I firmly believe any person that would like to come to this country should be allowed to, provided the economy at the time is able to support the number of people LEGALLY APPLYING to enter.
This IS America. Give us your tired, your poor.
Each year, or perhaps every 3-4 years an "immigration index" should be developed taking into account the unemployment rate, new job creation, inflation rate, and various other economic factors. This index would then get multiplied against a minimum number of yearly immigrants the Nation feels it can absorb per year. In good economic times we allow more immigrants to enter. In poor economic times, less immigrants. But we do increase the immigration rate from where it currently stands.
Of course there are those who will hate this concept because they believe in a total open border policy. All I can say is, I wish I could back that idea and let everyone in when they want in, but in reality that is a policy that places economic stress on the State and Fed Public Assistance Programs during poor economic times. Our immigration policy should be designed to make the Nation and the people coming into America stronger, not weaker citizens. We should offer an attainable dream, not a ticket to a broken welfare system that keeps people at the poverty line with little hope to rise above it.
I'm sure the "Progressive Liberals" are crying foul right here. But the bottom line is you can only cut a dollar into so many pieces until each portion becomes so small it is unable to support anyone. I am from Arizona. I am well aware of the jobs undocumented workers do. I am also aware that the money doesn't get paid in taxes here, it gets sent back to support families in Mexico. In fact very little of the wages earned by undocumented workers in Arizona is even spent in Arizona. However, these workers consume public utilities, emergency room care, low incomes housing, and other forms of public assistants.
I am NOT saying they should NOT be able to. I am saying the till is out of balance and the funds are running dry. At some point the philosophy of an open border needs to be balanced with the economic realities and costs of an open border policy.
During good economic times we can bare the difference. In poor economic times we can't. It has absolutely nothing to do with race or wanting people to immigrate or not. It isn't even an emotional issue the Tea Baggers or Dems try to make it every election. The reason they won't use a common sense approach is because they don't want to isolate an entire Latin American voting block. It's all politics and has nothing to do with what is right for immigrants or the people who are already in this Nation.
Another thing we should consider adding to any real immigration reform is quality of applicants. For example, those who already had jobs in the States (like migrant workers) should have priority and moved to immediate citizenship. Even if they are already here undocumented. They should be fined and not be granted paperwork, however, until the fine is paid off.
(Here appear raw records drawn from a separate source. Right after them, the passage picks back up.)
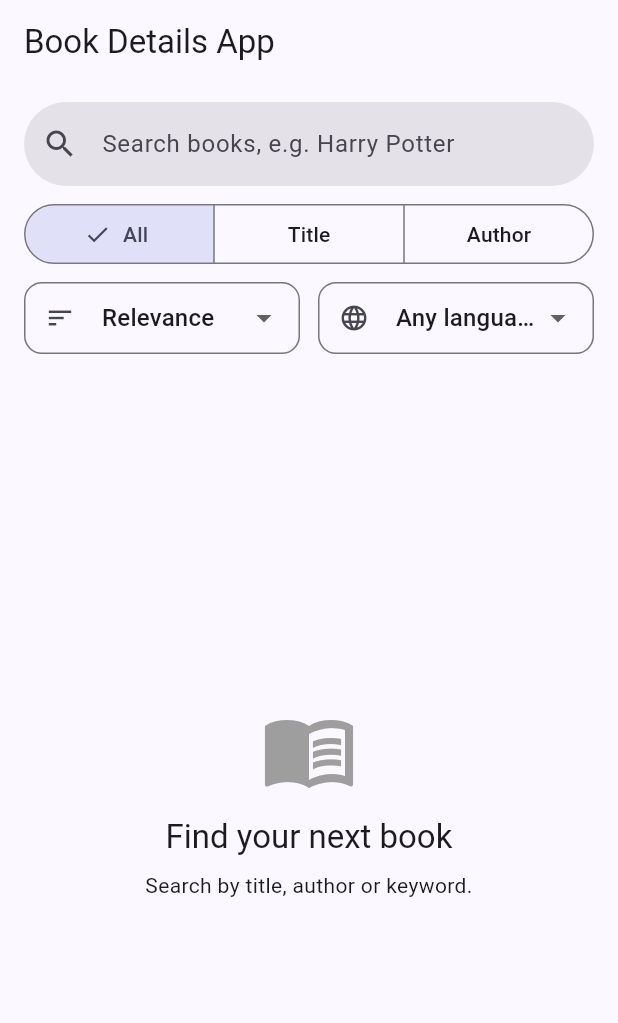
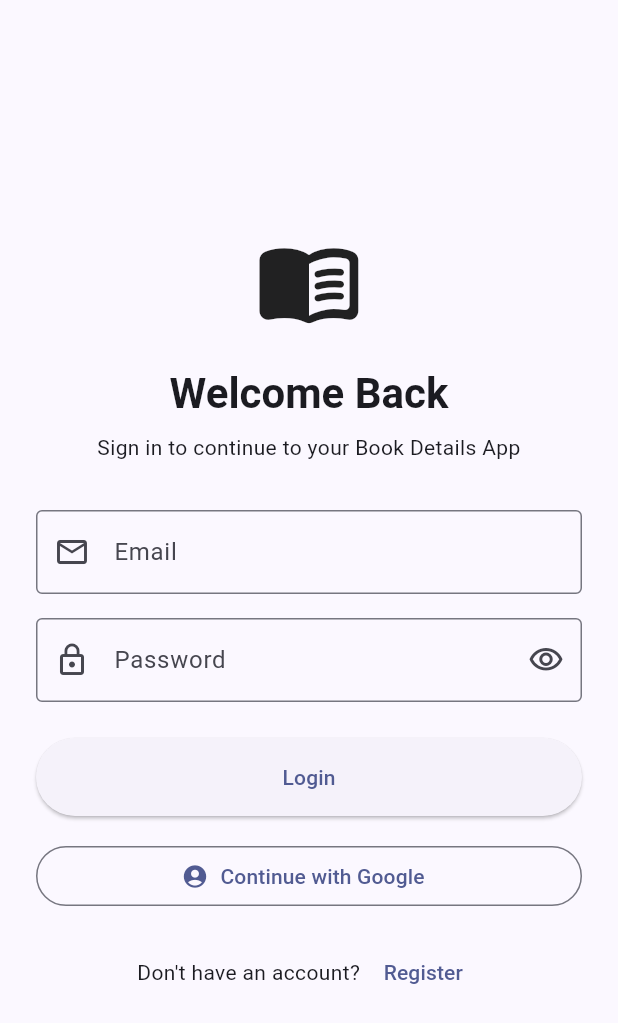
Before and after one commit to shreya-pandey2006/Book_Details_App, a Flutter app: the screen it shows after launch, on a phone screen of 412 x 824 dp. Shown: the top 1023 px of the screen. Run offline on Flutter 3.47's test engine with Material 3 defaults, Android fonts, the phone set to English and light mode, and no system bars; our stand-ins replace cached_network_image, firebase_auth, firebase_core, shimmer; accounts and stored records are empty.

Commit message:
Complete Firebase and Google authentication

```diff
--- a/lib/main.dart
+++ b/lib/main.dart
@@ -1,14 +1,26 @@
+import 'package:firebase_core/firebase_core.dart';
+import 'package:firebase_auth/firebase_auth.dart';
 import 'package:flutter/material.dart';
 import 'package:provider/provider.dart';
+
+import 'firebase_options.dart';
 import 'providers/book_provider.dart';
+import 'screens/login_screen.dart';
 import 'screens/search_screen.dart';
 
-void main() {
+Future<void> main() async {
+  WidgetsFlutterBinding.ensureInitialized();
+
+  await Firebase.initializeApp(
+    options: DefaultFirebaseOptions.currentPlatform,
+  );
+
   runApp(const MyApp());
 }
 
 class MyApp extends StatelessWidget {
   const MyApp({super.key});
+
   @override
   Widget build(BuildContext context) {
     return ChangeNotifierProvider(
@@ -17,11 +29,42 @@ class MyApp extends StatelessWidget {
         title: 'Book Details App',
         debugShowCheckedModeBanner: false,
         theme: ThemeData(
-          colorScheme: ColorScheme.fromSeed(seedColor: Colors.indigo),
+          colorScheme: ColorScheme.fromSeed(
+            seedColor: Colors.indigo,
+          ),
           useMaterial3: true,
         ),
-        home: const SearchScreen(),
+        home: const AuthGate(),
       ),
     );
   }
 }
+
+class AuthGate extends StatelessWidget {
+  const AuthGate({super.key});
+
+  @override
+  Widget build(BuildContext context) {
+    return StreamBuilder<User?>(
+      stream: FirebaseAuth.instance.authStateChanges(),
+      builder: (context, snapshot) {
+        // Firebase is still checking the current authentication state.
+        if (snapshot.connectionState == ConnectionState.waiting) {
+          return const Scaffold(
+            body: Center(
+              child: CircularProgressIndicator(),
+            ),
+          );
+        }
+
+        // User is logged in.
+        if (snapshot.hasData) {
+          return const SearchScreen();
+        }
+
+        // User is not logged in.
+        return const LoginScreen();
+      },
+    );
+  }
+}
--- /dev/null
+++ b/lib/screens/login_screen.dart
@@ -0,0 +1,301 @@
+import 'package:firebase_auth/firebase_auth.dart';
+import 'package:flutter/material.dart';
+
+import '../services/auth_service.dart';
+import 'register_screen.dart';
+
+class LoginScreen extends StatefulWidget {
+  const LoginScreen({super.key});
+
+  @override
+  State<LoginScreen> createState() => _LoginScreenState();
+}
+
+class _LoginScreenState extends State<LoginScreen> {
+  final _formKey = GlobalKey<FormState>();
+  final _emailController = TextEditingController();
+  final _passwordController = TextEditingController();
+
+  final AuthService _authService = AuthService();
+
+  bool _isLoading = false;
+  bool _obscurePassword = true;
+
+  @override
+  void dispose() {
+    _emailController.dispose();
+    _passwordController.dispose();
+    super.dispose();
+  }
+
+  Future<void> _login() async {
+    if (!_formKey.currentState!.validate()) {
+      return;
+    }
+
+    setState(() {
+      _isLoading = true;
+    });
+
+    try {
+      await _authService.login(
+        email: _emailController.text,
+        password: _passwordController.text,
+      );
+
+      if (!mounted) return;
+
+      ScaffoldMessenger.of(context).showSnackBar(
+        const SnackBar(
+          content: Text('Login successful!'),
+        ),
+      );
+    } on FirebaseAuthException catch (e) {
+      if (!mounted) return;
+
+      String message;
+
+      switch (e.code) {
+        case 'invalid-credential':
+        case 'wrong-password':
+        case 'user-not-found':
+          message = 'Invalid email or password.';
+          break;
+        case 'invalid-email':
+          message = 'Please enter a valid email address.';
+          break;
+        case 'too-many-requests':
+          message = 'Too many attempts. Please try again later.';
+          break;
+        default:
+          message = e.message ?? 'Login failed. Please try again.';
+      }
+
+      ScaffoldMessenger.of(context).showSnackBar(
+        SnackBar(content: Text(message)),
+      );
+    } finally {
+      if (mounted) {
+        setState(() {
+          _isLoading = false;
+        });
+      }
+    }
+  }
+
+  Future<void> _signInWithGoogle() async {
+    setState(() {
+      _isLoading = true;
+    });
+
+    try {
+      await _authService.signInWithGoogle();
+
+      if (!mounted) return;
+
+      ScaffoldMessenger.of(context).showSnackBar(
+        const SnackBar(
+          content: Text('Google sign-in successful!'),
+        ),
+      );
+    } on FirebaseAuthException catch (e) {
+      if (!mounted) return;
+
+      ScaffoldMessenger.of(context).showSnackBar(
+        SnackBar(
+          content: Text(
+            e.message ?? 'Google sign-in failed.',
+          ),
+        ),
+      );
+    } catch (e) {
+      if (!mounted) return;
+
+      ScaffoldMessenger.of(context).showSnackBar(
+        SnackBar(
+          content: Text('Google sign-in failed: $e'),
+        ),
+      );
+    } finally {
+      if (mounted) {
+        setState(() {
+          _isLoading = false;
+        });
+      }
+    }
+  }
+
+  String? _validateEmail(String? value) {
+    if (value == null || value.trim().isEmpty) {
+      return 'Please enter your email';
+    }
+
+    final emailRegex = RegExp(
+      r'^[^@\s]+@[^@\s]+\.[^@\s]+$',
+    );
+
+    if (!emailRegex.hasMatch(value.trim())) {
+      return 'Please enter a valid email';
+    }
+
+    return null;
+  }
+
+  String? _validatePassword(String? value) {
+    if (value == null || value.isEmpty) {
+      return 'Please enter your password';
+    }
+
+    if (value.length < 6) {
+      return 'Password must be at least 6 characters';
+    }
+
+    return null;
+  }
+
+  @override
+  Widget build(BuildContext context) {
+    return Scaffold(
+      body: SafeArea(
+        child: Center(
+          child: SingleChildScrollView(
+            padding: const EdgeInsets.all(24),
+            child: ConstrainedBox(
+              constraints: const BoxConstraints(
+                maxWidth: 450,
+              ),
+              child: Form(
+                key: _formKey,
+                child: Column(
+                  crossAxisAlignment: CrossAxisAlignment.stretch,
+                  children: [
+                    const Icon(
+                      Icons.menu_book_rounded,
+                      size: 72,
+                    ),
+
+                    const SizedBox(height: 20),
+
+                    Text(
+                      'Welcome Back',
+                      textAlign: TextAlign.center,
+                      style: Theme.of(context)
+                          .textTheme
+                          .headlineMedium
+                          ?.copyWith(
+                            fontWeight: FontWeight.bold,
+                          ),
+                    ),
+
+                    const SizedBox(height: 8),
+
+                    Text(
+                      'Sign in to continue to your Book Details App',
+                      textAlign: TextAlign.center,
+                      style: Theme.of(context).textTheme.bodyMedium,
+                    ),
+
+                    const SizedBox(height: 32),
+
+                    TextFormField(
+                      controller: _emailController,
+                      keyboardType: TextInputType.emailAddress,
+                      textInputAction: TextInputAction.next,
+                      validator: _validateEmail,
+                      decoration: const InputDecoration(
+                        labelText: 'Email',
+                        hintText: 'Enter your email',
+                        prefixIcon: Icon(Icons.email_outlined),
+                        border: OutlineInputBorder(),
+                      ),
+                    ),
+
+                    const SizedBox(height: 16),
+
+                    TextFormField(
+                      controller: _passwordController,
+                      obscureText: _obscurePassword,
+                      textInputAction: TextInputAction.done,
+                      validator: _validatePassword,
+                      onFieldSubmitted: (_) => _login(),
+                      decoration: InputDecoration(
+                        labelText: 'Password',
+                        hintText: 'Enter your password',
+                        prefixIcon: const Icon(Icons.lock_outline),
+                        border: const OutlineInputBorder(),
+                        suffixIcon: IconButton(
+                          icon: Icon(
+                            _obscurePassword
+                                ? Icons.visibility_outlined
+                                : Icons.visibility_off_outlined,
+                          ),
+                          onPressed: () {
+                            setState(() {
+                              _obscurePassword = !_obscurePassword;
+                            });
+                          },
+                        ),
+                      ),
+                    ),
+
+                    const SizedBox(height: 24),
+
+                    SizedBox(
+                      height: 52,
+                      child: ElevatedButton(
+                        onPressed: _isLoading ? null : _login,
+                        child: _isLoading
+                            ? const SizedBox(
+                                width: 24,
+                                height: 24,
+                                child: CircularProgressIndicator(
+                                  strokeWidth: 2,
+                                ),
+                              )
+                            : const Text('Login'),
+                      ),
+                    ),
+
+                    const SizedBox(height: 16),
+
+                    OutlinedButton.icon(
+                      onPressed:
+                          _isLoading ? null : _signInWithGoogle,
+                      icon: const Icon(Icons.account_circle),
+                      label: const Text(
+                        'Continue with Google',
+                      ),
+                    ),
+
+                    const SizedBox(height: 16),
+
+                    Row(
+                      mainAxisAlignment: MainAxisAlignment.center,
+                      children: [
+                        const Text("Don't have an account? "),
+                        TextButton(
+                          onPressed: _isLoading
+                              ? null
+                              : () {
+                                  Navigator.push(
+                                    context,
+                                    MaterialPageRoute(
+                                      builder: (_) =>
+                                          const RegisterScreen(),
+                                    ),
+                                  );
+                                },
+                          child: const Text('Register'),
+                        ),
+                      ],
+                    ),
+                  ],
+                ),
+              ),
+            ),
+          ),
+        ),
+      ),
+    );
+  }
+}
--- /dev/null
+++ b/lib/services/auth_service.dart
@@ -0,0 +1,44 @@
+import 'package:firebase_auth/firebase_auth.dart';
+
+class AuthService {
+  final FirebaseAuth _auth = FirebaseAuth.instance;
+
+  Stream<User?> get authStateChanges => _auth.authStateChanges();
+
+  Future<User?> register({
+    required String email,
+    required String password,
+  }) async {
+    final credential = await _auth.createUserWithEmailAndPassword(
+      email: email.trim(),
+      password: password,
+    );
+
+    return credential.user;
+  }
+
+  Future<User?> login({
+    required String email,
+    required String password,
+  }) async {
+    final credential = await _auth.signInWithEmailAndPassword(
+      email: email.trim(),
+      password: password,
+    );
+
+    return credential.user;
+  }
+
+  Future<User?> signInWithGoogle() async {
+    final GoogleAuthProvider googleProvider = GoogleAuthProvider();
+
+    final UserCredential credential =
+        await _auth.signInWithPopup(googleProvider);
+
+    return credential.user;
+  }
+
+  Future<void> logout() async {
+    await _auth.signOut();
+  }
+}
--- a/pubspec.yaml
+++ b/pubspec.yaml
@@ -41,6 +41,8 @@ dependencies:
   cached_network_image: ^4.0.3
   shimmer: ^4.0.0
   firebase_core: ^4.15.0
+  firebase_auth: ^6.7.0
+  google_sign_in: ^7.2.0
 
 dev_dependencies:
   flutter_test:
```
Also changed, not shown: lib/screens/register_screen.dart (added, +288 -0 lines), lib/screens/search_screen.dart (+47 -3 lines), pubspec.lock, 3 other files.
Fines will be based on income level to make it fair to each worker. Face it. America wants these workers. They are productive and we want their taxes to start getting collected and put into the system.
Points should also be granted to applicants with degrees in fields we deem important. Like technology or computers for example. We could develop a list of degrees that were weighted the way we felt were needed for industry. That way those without jobs coming to the country would have a higher likelihood of obtaining a job once they got here. There is a yearly job index that determines what jobs are in high demand. We would use that to determine which applicants we let come in, aside from the migrant and low wage earners.
Of course there will be a high demand for low wage jobs still. SO no I am not creating an elitist atmosphere. Remember, those will be most of the first ones granted citizen status. The bottom line is we need to work together, be creative, but utilize common sense while NOT allowing one political group to dictate policy.
The GOP and DEMS will not solve this issue. They have lost interest in doing what is right for both America and the undocumented American worker. It will take a Libertarian philosophy to work out the details.